Conyza canadensis (sometimes called Erigeron canadensis L.) is an annual plant native throughout most of North America and Central America. It is also widely naturalized in Eurasia and Australia. Common names include horseweed, Canadian horseweed, Canadian fleabane, coltstail, marestail and butterweed. It was the first weed to have developed glyphosate resistance, reported in 2001 from Delaware.
Conyza canadensis is an annual plant growing to 1.5 m (60 inches) tall, with sparsely hairy stems. The leaves are unstalked, slender, 2-10 cm long and up to 1 cm (0.4 inches) across, with a coarsely toothed margin. They grow in an alternate spiral up the stem and the lower ones wither early. The flowers are produced in dense inflorescences 1 cm in diameter. Each individual flower has a ring of white or pale purple ray florets and a centre of yellow disc florets. The fruit is a cypsela tipped with dirty white down.
Conyza canadensis can easily be confused with C. sumatrensis, which may grow to a height of 2 m, and the more hairy C. bonariensis which does not exceed 1 m (40 inches). Conyza canadensis is distinguished by bracts that have a brownish inner surface and no red dot at the tip, and are free (or nearly free) of the hairs found on the bracts of the other species.
Horseweed originated in North America and is very widespread there, but has spread to inhabited areas of most of the temperate zone of Asia, Europe, and Australia.

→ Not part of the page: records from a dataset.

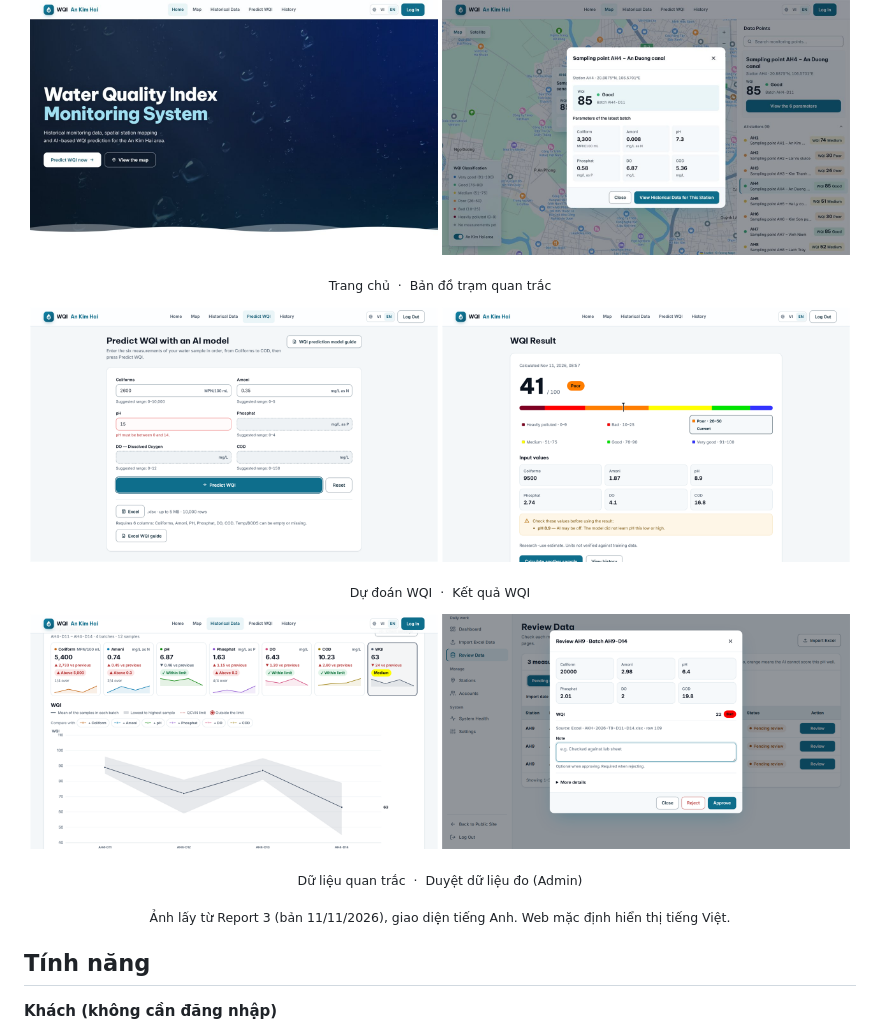
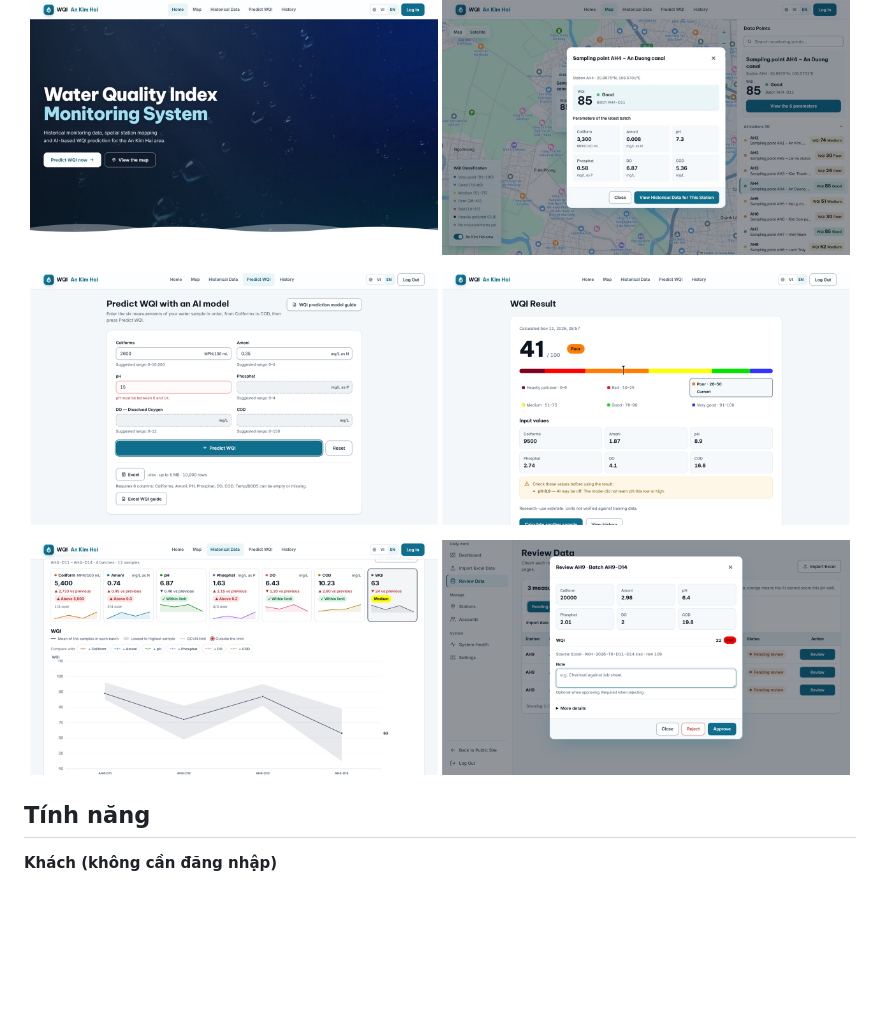
Before and after one commit to TuAnh6point9/WDP301_Project, a Markdown page: README.md, the part around the change. Rendered like a GitHub page; blank space fills up the shorter version.

Commit message:
Remove the image captions from the README

```diff
--- a/README.md
+++ b/README.md
@@ -22,21 +22,16 @@
   <img src="docs/images/home.jpg" width="49%" alt="Trang chủ">
   <img src="docs/images/map.jpg" width="49%" alt="Bản đồ trạm, đang mở hộp thông tin trạm AH4">
 </p>
-<p align="center"><sub>Trang chủ &nbsp;·&nbsp; Bản đồ trạm quan trắc</sub></p>
 
 <p align="center">
   <img src="docs/images/predict.png" width="49%" alt="Form nhập 6 chỉ số để dự đoán WQI">
   <img src="docs/images/result.png" width="49%" alt="Kết quả WQI với thang 6 mức">
 </p>
-<p align="center"><sub>Dự đoán WQI &nbsp;·&nbsp; Kết quả WQI</sub></p>
 
 <p align="center">
   <img src="docs/images/historical-data.png" width="49%" alt="Biểu đồ WQI theo mã đợt trên trang Dữ liệu quan trắc">
   <img src="docs/images/admin-review.png" width="49%" alt="Admin duyệt một bản ghi đo">
 </p>
-<p align="center"><sub>Dữ liệu quan trắc &nbsp;·&nbsp; Duyệt dữ liệu đo (Admin)</sub></p>
-
-<p align="center"><sub>Ảnh lấy từ Report 3 (bản 11/11/2026), giao diện tiếng Anh. Web mặc định hiển thị tiếng Việt.</sub></p>
 
 ## Tính năng
 
```
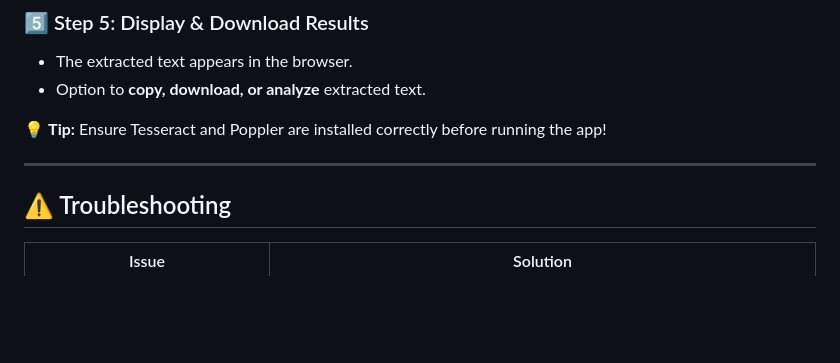
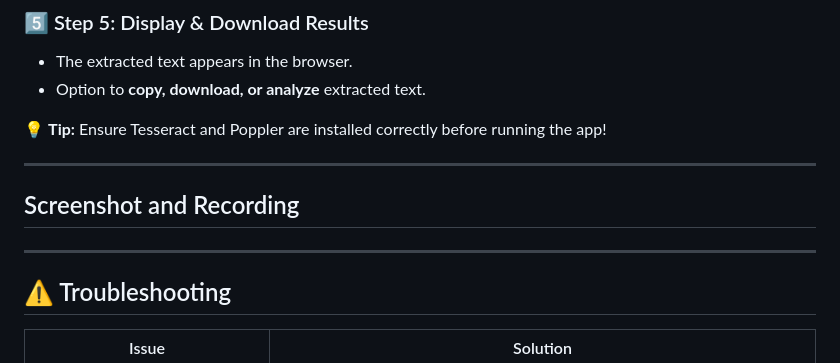
Before and after one commit to abhishekmane6122/Document-Extraction-Using-OCR, a Markdown page: README.md, the part around the change. GitHub-like rendering; blank space fills up the shorter version.

```diff
--- a/README.md
+++ b/README.md
@@ -261,7 +261,10 @@ The application should now be running at:
 💡 **Tip:** Ensure Tesseract and Poppler are installed correctly before running the app!
 
 ---
+## Screenshot and Recording
 
+
+---
 ## ⚠️ Troubleshooting
 
 | Issue | Solution |
```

It is much the most common of the alien Conyza species in Britain, and is found from northern Scotland to Cornwall. It is the only one of the British Conyza species that grows as a weed of arable land: the others are casuals of waste and disturbed ground in towns and by roads and railways. It is not invasive of any natural or semi-natural habitats.

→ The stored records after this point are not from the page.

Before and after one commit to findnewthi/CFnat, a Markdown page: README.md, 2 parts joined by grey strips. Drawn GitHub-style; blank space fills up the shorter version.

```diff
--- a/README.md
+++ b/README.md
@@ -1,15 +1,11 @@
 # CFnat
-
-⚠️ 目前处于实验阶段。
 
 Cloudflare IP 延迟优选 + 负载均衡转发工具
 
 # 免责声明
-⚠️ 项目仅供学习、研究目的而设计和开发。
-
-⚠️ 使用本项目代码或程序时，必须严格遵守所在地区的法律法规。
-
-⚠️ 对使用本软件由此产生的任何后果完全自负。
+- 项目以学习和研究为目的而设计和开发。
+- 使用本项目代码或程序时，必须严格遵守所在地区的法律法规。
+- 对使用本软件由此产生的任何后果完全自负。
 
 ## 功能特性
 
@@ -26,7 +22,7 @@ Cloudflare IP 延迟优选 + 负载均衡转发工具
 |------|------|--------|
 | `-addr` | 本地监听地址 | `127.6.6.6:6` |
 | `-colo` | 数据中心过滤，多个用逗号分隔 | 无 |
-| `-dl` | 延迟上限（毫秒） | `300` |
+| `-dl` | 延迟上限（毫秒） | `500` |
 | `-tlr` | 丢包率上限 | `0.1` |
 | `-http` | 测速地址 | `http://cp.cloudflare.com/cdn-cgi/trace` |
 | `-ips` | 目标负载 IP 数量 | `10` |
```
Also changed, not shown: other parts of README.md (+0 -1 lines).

Horseweed is commonly considered a weed, and in Ohio it has been declared a noxious weed. It can be found in fields, meadows, and gardens throughout its native range. Horseweed infestations have reduced soybean yields by as much as 83%. It is an especially problematic weed in no-till agriculture, as it is often resistant to glyphosate and other herbicides. Farmers are advised to include 2,4-D or dicamba in a burndown application prior to planting to control horseweed.
The Zuni people insert the crushed flowers of C. canadensis var. canadensis into the nostrils to cause sneezing, relieving rhinitis. A tincture can be made from the dried flowering tops of the plants.

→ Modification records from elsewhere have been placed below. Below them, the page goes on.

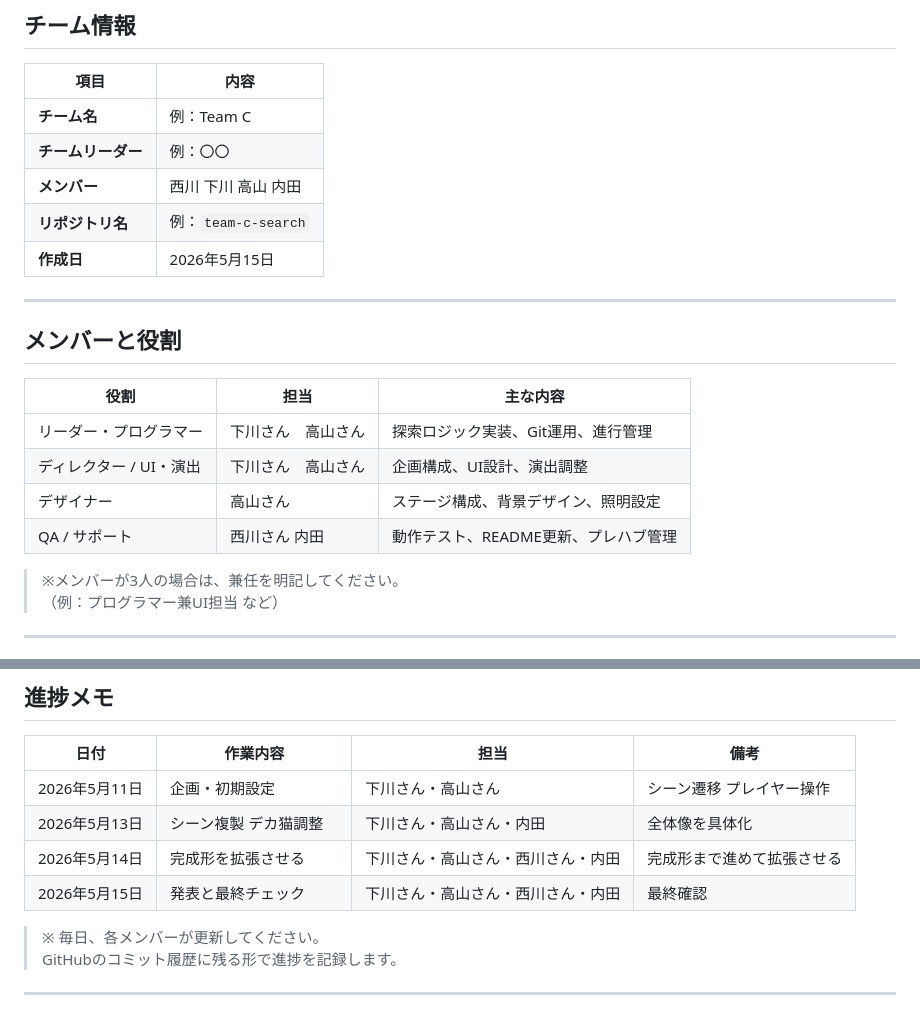
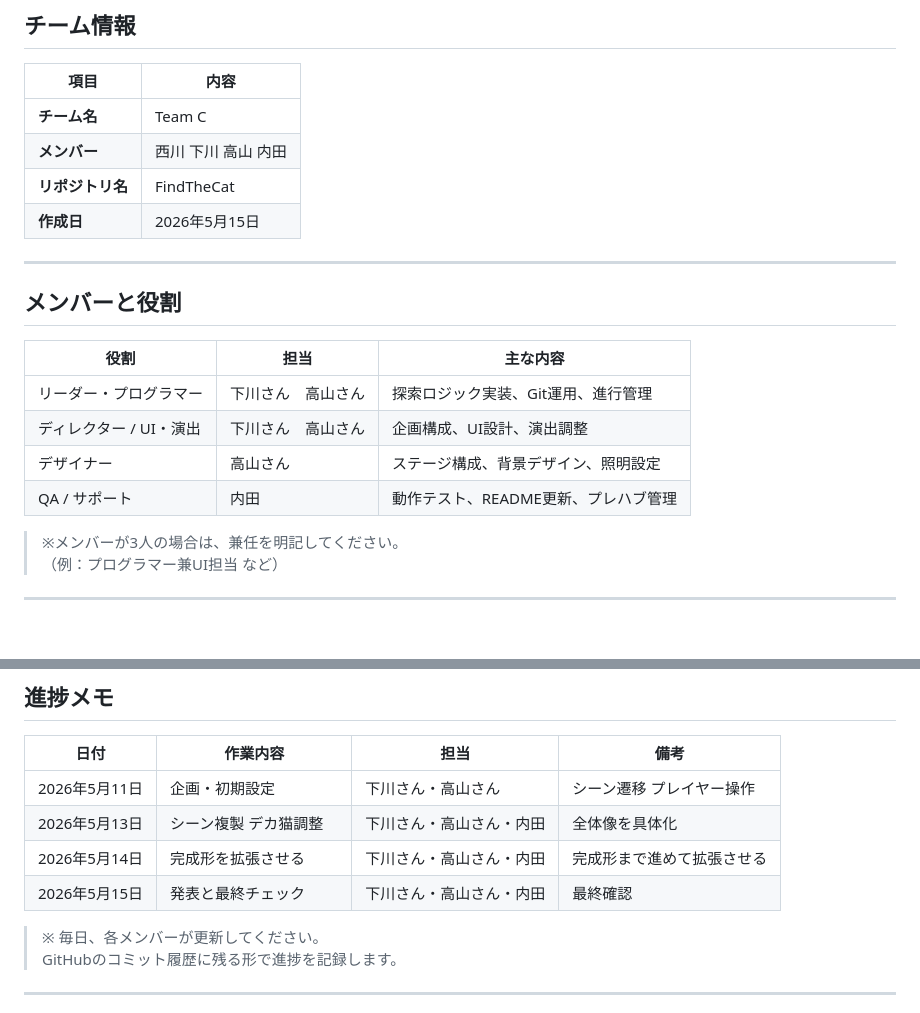
Before and after one commit to KODAI-Uchida-008026/HelloTraining-team-project, a Markdown page: README.md, 2 parts joined by grey strips. Rendered like a GitHub page; blank space fills up the shorter version.

Commit message:
最終README

```diff
--- a/README.md
+++ b/README.md
@@ -21,10 +21,9 @@
 
 | 項目 | 内容 |
 |------|------|
-| **チーム名** | 例：Team C  |
-| **チームリーダー** |例：〇〇 |
+| **チーム名** | Team C  |
 | **メンバー** |西川 下川 高山 内田 |
-| **リポジトリ名** | 例：`team-c-search` |
+| **リポジトリ名** | FindTheCat |
 | **作成日** | 2026年5月15日 |
 
 ---
@@ -36,7 +35,7 @@
 | リーダー・プログラマー | 下川さん　高山さん| 探索ロジック実装、Git運用、進行管理 |
 | ディレクター / UI・演出 | 下川さん　高山さん | 企画構成、UI設計、演出調整 |
 | デザイナー | 高山さん | ステージ構成、背景デザイン、照明設定 |
-| QA / サポート | 西川さん 内田 | 動作テスト、README更新、プレハブ管理 |
+| QA / サポート | 内田 | 動作テスト、README更新、プレハブ管理 |
 
 > ※メンバーが3人の場合は、兼任を明記してください。
 > （例：プログラマー兼UI担当 など）
@@ -98,8 +97,8 @@
 |------|-----------|------|------|
 | 2026年5月11日 | 企画・初期設定 | 下川さん・高山さん| シーン遷移 プレイヤー操作 |
 | 2026年5月13日 | シーン複製 デカ猫調整　|下川さん・高山さん・内田|全体像を具体化|
-| 2026年5月14日 | 完成形を拡張させる| 下川さん・高山さん・西川さん・内田| 完成形まで進めて拡張させる |　ギミックや探索要素の追加|
-| 2026年5月15日 | 発表と最終チェック |下川さん・高山さん・西川さん・内田| 最終確認　|
+| 2026年5月14日 | 完成形を拡張させる| 下川さん・高山さん・内田| 完成形まで進めて拡張させる |　ギミックや探索要素の追加|
+| 2026年5月15日 | 発表と最終チェック |下川さん・高山さん・内田| 最終確認　|
 
 > ※ 毎日、各メンバーが更新してください。
 > GitHubのコミット履歴に残る形で進捗を記録します。
```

Horseweed is a preferable material for use in the hand drill method of making friction fire.